This spring at HOPE International, we released “Dreams for My Daughter,” a short film sharing the story of a young woman in rural Rwanda determined to beat the odds and hold on to her dreams while raising her daughter. The film is based on the life of Aline Mushimiyimana. Here, we share more about Aline’s life and journey that inspired us so much.
“I was 12 when I started believing,” says Aline Mushimiyimana. Growing up in Rukira, Rwanda, Aline was introduced to faith in Christ early on in life by her parents. But in her teen years, she recalls, “I backslid.”
Aline was forced to leave high school early when she learned she was unexpectedly pregnant. She found herself a young teenage mother, raising her daughter—lovingly named Queen—on her own. Aline knew that, unless she could find a way to provide for herself and Queen, they would be facing a life of poverty and few options. She was also spiritually in a desolate place: “I felt lonely, and it was a sad life with no hope.”
The beginning of a dream
Aline felt at the end of herself, but her mother shares that she continued to hold hope for her daughter and granddaughter: “In the beginning, I was very sad, but because I like to pray, I said to myself that God knew why that happened.”
Shortly after Queen’s birth, Aline looked around and noticed that she wasn’t the only one in her situation. Supported by her church, a local partner of HOPE International, Aline invited 15 other young single mothers to join her in forming a savings group. “All of the people that I reached out to and proposed that we create a group agreed,” Aline says.
On September 1, 2018, Aline and her friends met for the first time. They started off, Aline says, by getting to know each other: “Everyone got to share her own life story, and it helped us to hear those.” And they always open their meeting with prayer and worship. For Aline, this was a turning point, as she was able to reconnect to the faith of her childhood. “We read the Bible and encourage one another. … It made us know that God is powerful and able,” Aline says. The group decided to name their group Ibyiringiro, which means “hope.”

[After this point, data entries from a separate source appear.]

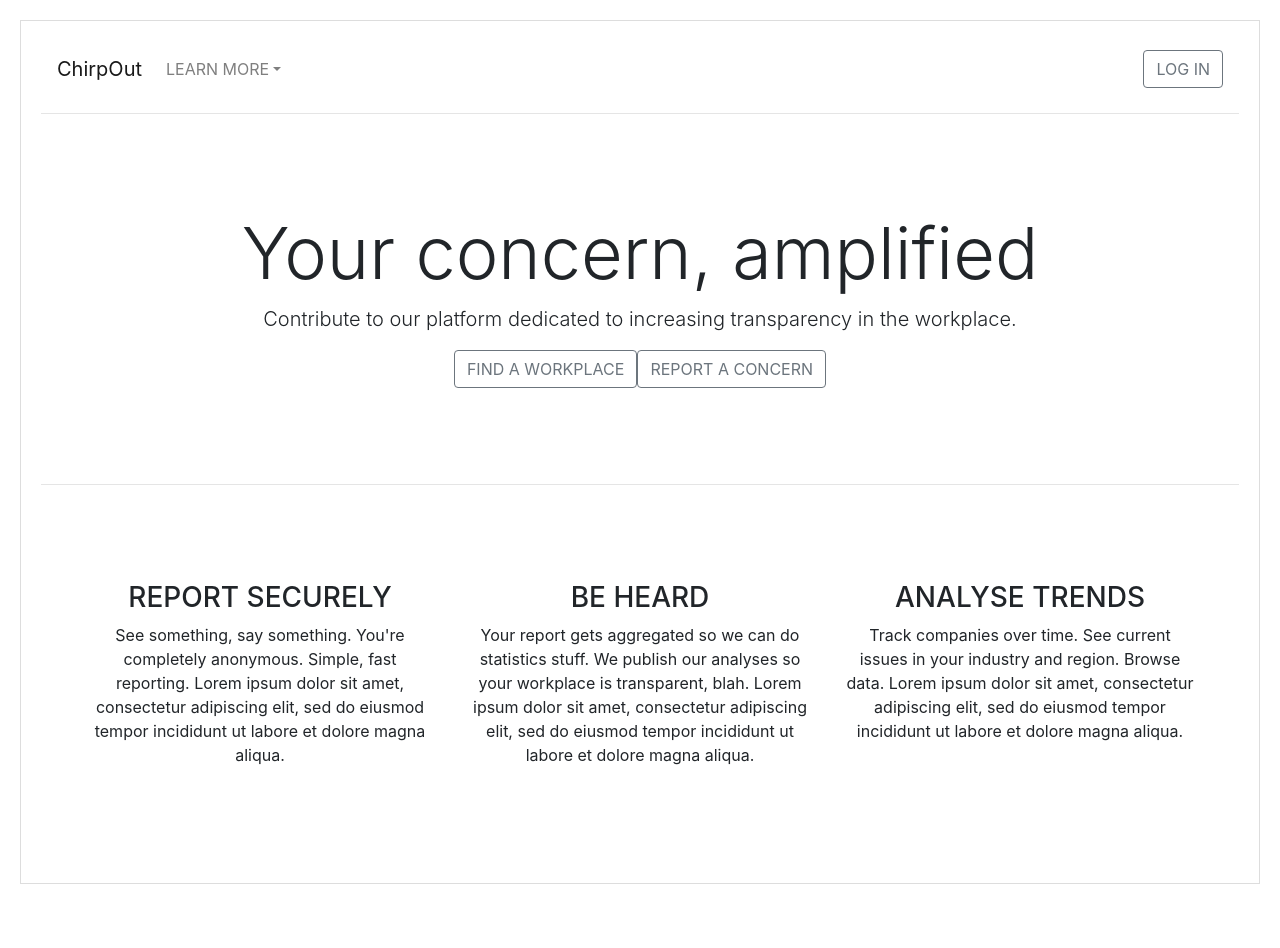
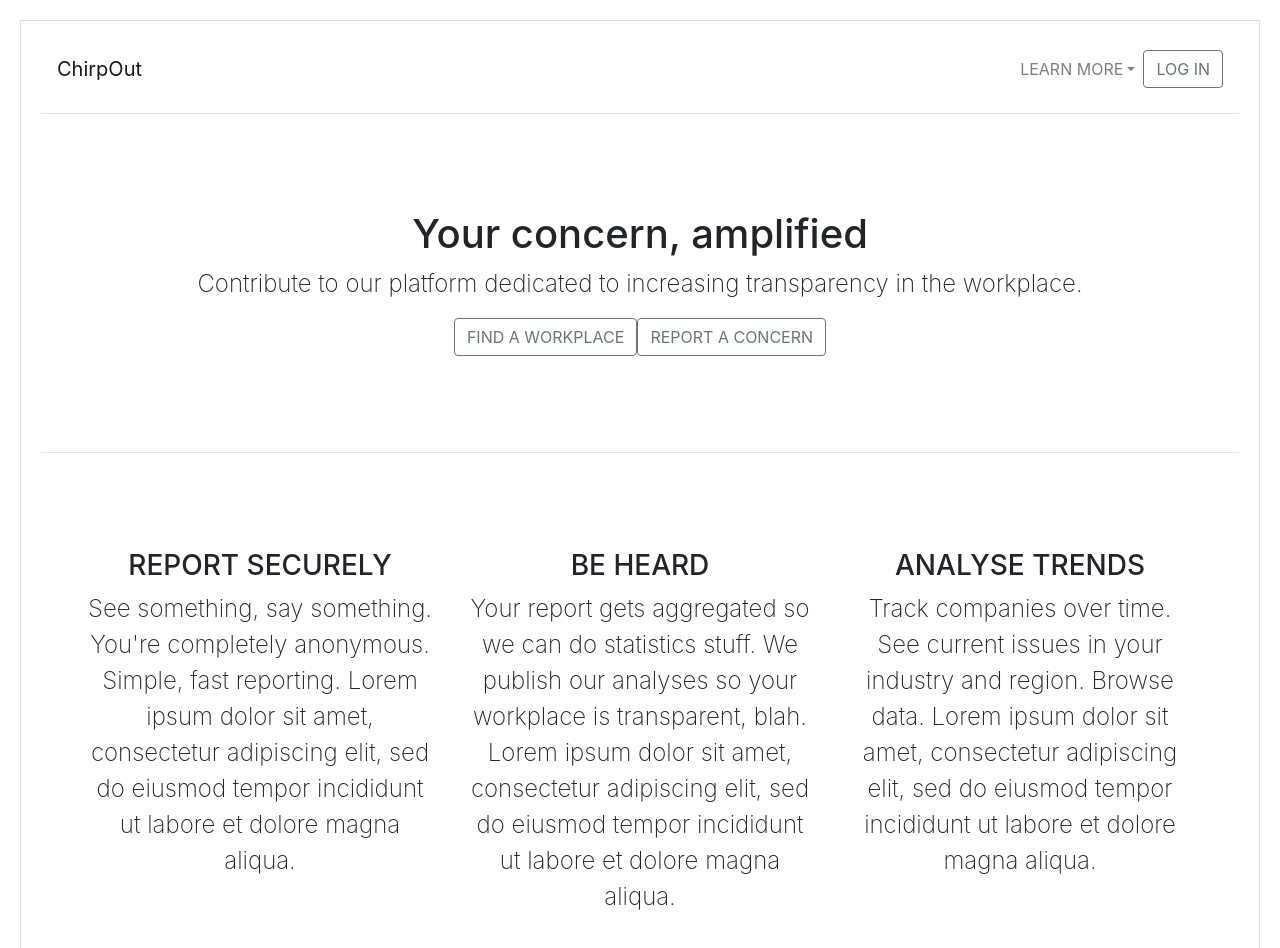
Before and after one commit to chirpout/testing_react, a Next.js app: page / in a window 1280 px wide. Shown: the top 948 px of the page. Before the commit the page ends 904 px from the top, so only its background shows below. Built offline with nearby package versions, Linux system fonts and the light colour scheme.

Commit message:
Configure global styling sheet.

```diff
--- a/components/Header.js
+++ b/components/Header.js
@@ -10,15 +10,13 @@ import {
     DropdownItem,
   } from 'reactstrap';
 
-const linkStyle = {
-  marginRight: 15
-};
-
 const Header = () => (
   <div>
       <Navbar light expand="md">
-          <NavbarBrand href="/">ChirpOut</NavbarBrand>
-              <Nav className="mr-auto" navbar>
+        <Link href="/" passHref>
+          <NavbarBrand component="a">ChirpOut</NavbarBrand>
+        </Link>
+              <Nav className="ml-auto" navbar>
               <UncontrolledDropdown nav inNavbar>
                     <DropdownToggle nav caret>LEARN MORE</DropdownToggle>
                     <DropdownMenu right>
--- /dev/null
+++ b/pages/_app.js
@@ -0,0 +1,6 @@
+import './css/global-styles.css';
+
+// This default export is required in a new `pages/_app.js` file.
+export default function App({ Component, pageProps }) {
+    return <Component {...pageProps} />
+}
--- /dev/null
+++ b/pages/css/global-styles.css
@@ -0,0 +1,16 @@
+/* Style rules defined here will be applied to the entire application. */
+
+h1 {
+    font-size: 5em;
+    font-weight: 200;
+}
+
+h3 {
+    font-size: 2em;
+    font-weight: 200;
+}
+
+p {
+    font-size: 1.5em;
+    font-weight: 200;
+}
--- a/pages/index.js
+++ b/pages/index.js
@@ -7,8 +7,8 @@ export default function Index() {
     return (
         <DefaultLayout>
             <Container className={styles.container}>
-                <h1 className="display-3">Your concern, amplified</h1>
-                <p className="lead">Contribute to our platform dedicated to increasing transparency in the workplace.</p>
+                <h1>Your concern, amplified</h1>
+                <p>Contribute to our platform dedicated to increasing transparency in the workplace.</p>
                 <span>
                     <Link href="/browse" passHref>
                         <Button outline component="a" className={styles.mainbutton}>FIND A WORKPLACE</Button>
```
Also changed, not shown: pages/report.js (+11 -4 lines).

Together, each member agreed to save 150 Rwandan francs (about $0.15 U.S.) every week, so that they could save enough to pay for mutuelle (“health insurance”) for each member and her children. Working together, the group realized that first goal.
Dreaming for the next generation
Since their first meeting in 2018, Aline and her friends have taken out loans to start businesses, pay children’s school fees, and buy livestock. “I used to ask for everything I needed from my parents,” Aline relates. But as a result of joining the group, she says, “I have seen that there’s a great change. … I get what I want and need and what my baby needs.”
In addition to beginning to provide for herself and her daughter, Aline grew personally and in her faith: “I used to be scared to stand before people, but now I stand still fearlessly sharing God’s Word.”
This fresh sense of her God-given gifts and abilities gave Aline the strength to dream, not only for herself but also for her daughter, Queen. “The hope I have for her is that in the right time, she could get a good education and study well, and have everything she needs.”
Catch a glimpse into Aline’s story—including an update on how Aline and her group have been navigating the COVID-19 pandemic—by watching “Dreams for My Daughter.” Watch the film